*What is being asked*
Print the records below exactly as they appear. Omit all pictures.

Records supplied Block Start

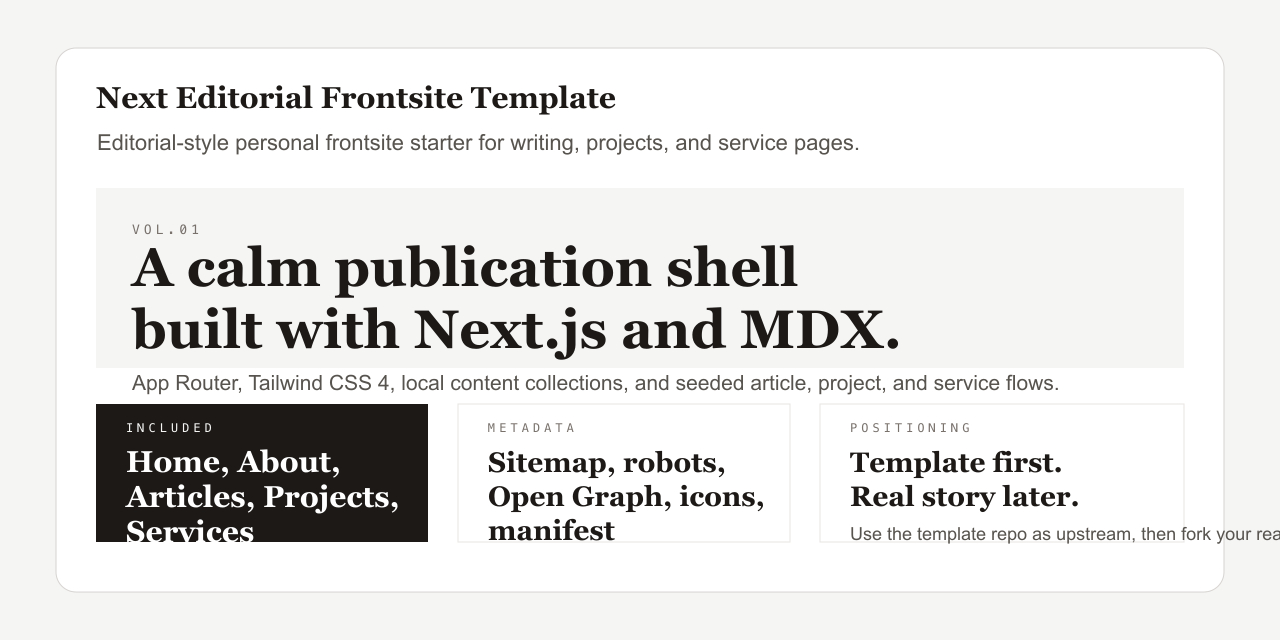
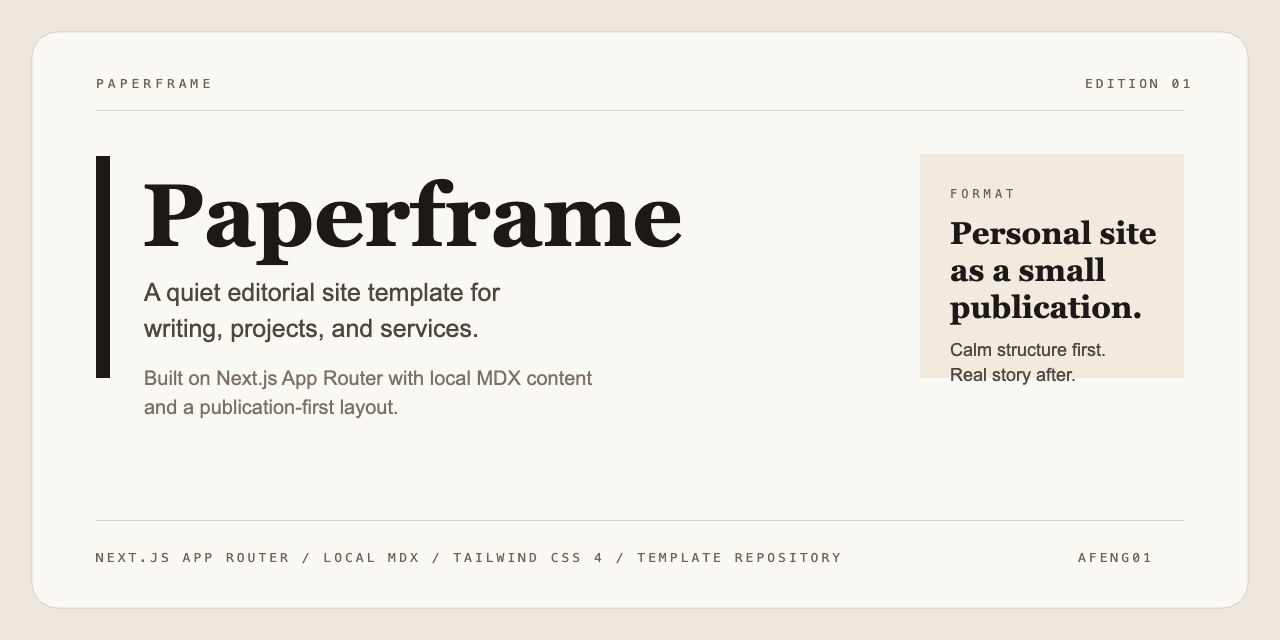
chore: rename template to paperframe

diff --git a/src/lib/site-config.ts b/src/lib/site-config.ts
@@ -1,6 +1,6 @@
 export const siteConfig = {
-  name: "Editorial Frontsite",
-  shortName: "Frontsite",
+  name: "Paperframe",
+  shortName: "Paperframe",
   description:
     "An editorial-style personal site template built with Next.js App Router, Tailwind CSS, and local MDX collections.",
   url: "https://example.com",

diff --git a/src/content/site.ts b/src/content/site.ts
@@ -32,7 +32,7 @@ export const siteContent = siteContentSchema.parse({
   quote: {
     label: "Template note",
     value: "Shape the shell well enough that real content only needs files, not rewrites.",
-    author: "Editorial Frontsite",
+    author: "Paperframe",
   },
   contact: {
     title: "Swap in your details",

diff --git a/README.md b/README.md
@@ -1,12 +1,12 @@
-# Next Editorial Frontsite Template
+# Paperframe
 
-Editorial-style personal frontsite starter built with Next.js App Router,
-Tailwind CSS, and local MDX collections.
+Editorial-style personal site template built with Next.js App Router, Tailwind
+CSS, and local MDX collections.
 
-![Template preview](docs/assets/template-preview.svg)
+![Paperframe preview](docs/assets/template-preview.svg)
 
-This template is designed for people who want a public site that feels more
-like a calm publication than a generic startup landing page.
+Paperframe is designed for people who want a public site that feels more like a
+small publication than a generic startup landing page.
 
 ## Included surfaces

Records supplied Block End

*Written reply*
chore: rename template to paperframe

diff --git a/src/lib/site-config.ts b/src/lib/site-config.ts
@@ -1,6 +1,6 @@
 export const siteConfig = {
-  name: "Editorial Frontsite",
-  shortName: "Frontsite",
+  name: "Paperframe",
+  shortName: "Paperframe",
   description:
     "An editorial-style personal site template built with Next.js App Router, Tailwind CSS, and local MDX collections.",
   url: "https://example.com",

diff --git a/src/content/site.ts b/src/content/site.ts
@@ -32,7 +32,7 @@ export const siteContent = siteContentSchema.parse({
   quote: {
     label: "Template note",
     value: "Shape the shell well enough that real content only needs files, not rewrites.",
-    author: "Editorial Frontsite",
+    author: "Paperframe",
   },
   contact: {
     title: "Swap in your details",

diff --git a/README.md b/README.md
@@ -1,12 +1,12 @@
-# Next Editorial Frontsite Template
+# Paperframe
 
-Editorial-style personal frontsite starter built with Next.js App Router,
-Tailwind CSS, and local MDX collections.
+Editorial-style personal site template built with Next.js App Router, Tailwind
+CSS, and local MDX collections.
 
-![Template preview](docs/assets/template-preview.svg)
+![Paperframe preview](docs/assets/template-preview.svg)
 
-This template is designed for people who want a public site that feels more
-like a calm publication than a generic startup landing page.
+Paperframe is designed for people who want a public site that feels more like a
+small publication than a generic startup landing page.
 
 ## Included surfaces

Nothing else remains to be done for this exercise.